Unfortunately, due to another situation I had to check out that night, I wasn’t able to see the headlining set from local part 80s cover band Disengaged. Thus, I cannot comment on their set but hopefully will get a chance to see them somewhere down the road and check them out for myself.
As I left the Note for other parts of Columbia, I took in the warm weather and the semi chaos that’s part of life in a college town. Between the new students beginning to get their footing in a situation that cna be both exciting and frightening at the same time (we’ve all been there) and the general letting off of steam before the start of the fall semester the following Monday, there was a lot going on after a summer that was slower than some of us expected. Thus is the circle of life in a town like Columbia and the return to the feel that makes it what it is.

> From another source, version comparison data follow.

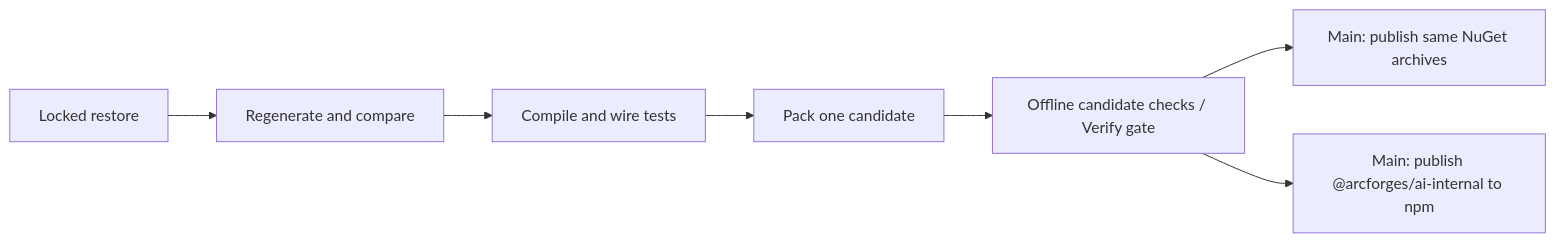
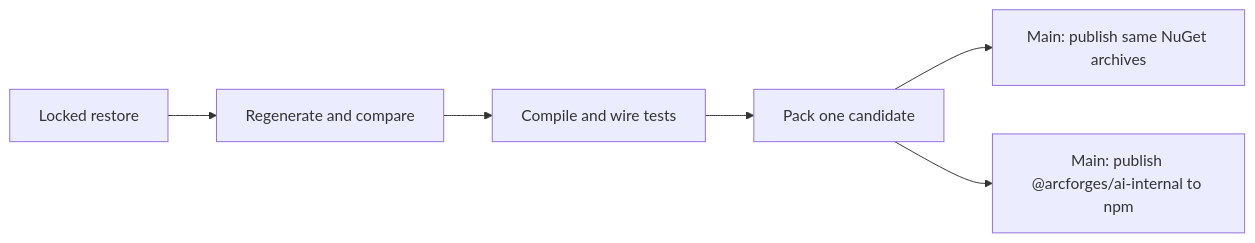
One commit to ArcForges/Contracts changed the diagram in README.md. Above: the diagram before and after it, drawn with Mermaid. The commit also changed other lines of this file and 3 other files, not shown here.

````diff
--- a/README.md
+++ b/README.md
@@ -102,9 +102,8 @@
 ```mermaid
 flowchart LR
   A[Locked restore] --> B[Regenerate and compare]
   B --> C[Compile and wire tests]
   C --> D[Pack one candidate]
-  D --> G[Offline candidate checks / Verify gate]
-  G --> H[Main: publish same NuGet archives]
-  G --> I[Main: publish @arcforges/ai-internal to npm]
+  D --> H[Main: publish same NuGet archives]
+  D --> I[Main: publish @arcforges/ai-internal to npm]
 ```
````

Of Montreal have been moving our feet and blowing our minds since 2004’s Satanic Panic in the Attic, though many often forget the band actually released 5 albums before Satanic Panic. The band rolls through town on Saturday, July 2 for a show at The Blue Note.
Expect to hear many of your favorites from Satanic Panic, The Sunlandic Twins, and Hissing Fauna, Are You the Destroyer. All concert-goers should also prepare for the possibility of hearing a track from 2008’s dense disappointment Skeletal Lamping and this year’s weirder than weird Thecontrollersphere EP. The band’s newest album, False Preist, is a pleasant surprise. The album channels early R&B and funk, and features guest vocals by the amazing Janelle Monae and Solange Knowles. Tickets are unbelievably reasonable at $16, and are still available at the Blue Note box office or online here. Remember, you can pay cash at the Blue Note and avoid service fees.
Opening the show is Yip Deceiver, which is of Montreal member Davey Pierce’s side project. Their electronic dance-pop should be a perfect pairing for the main set. Hear two tracks from Yip Deceiver’s debut EP here.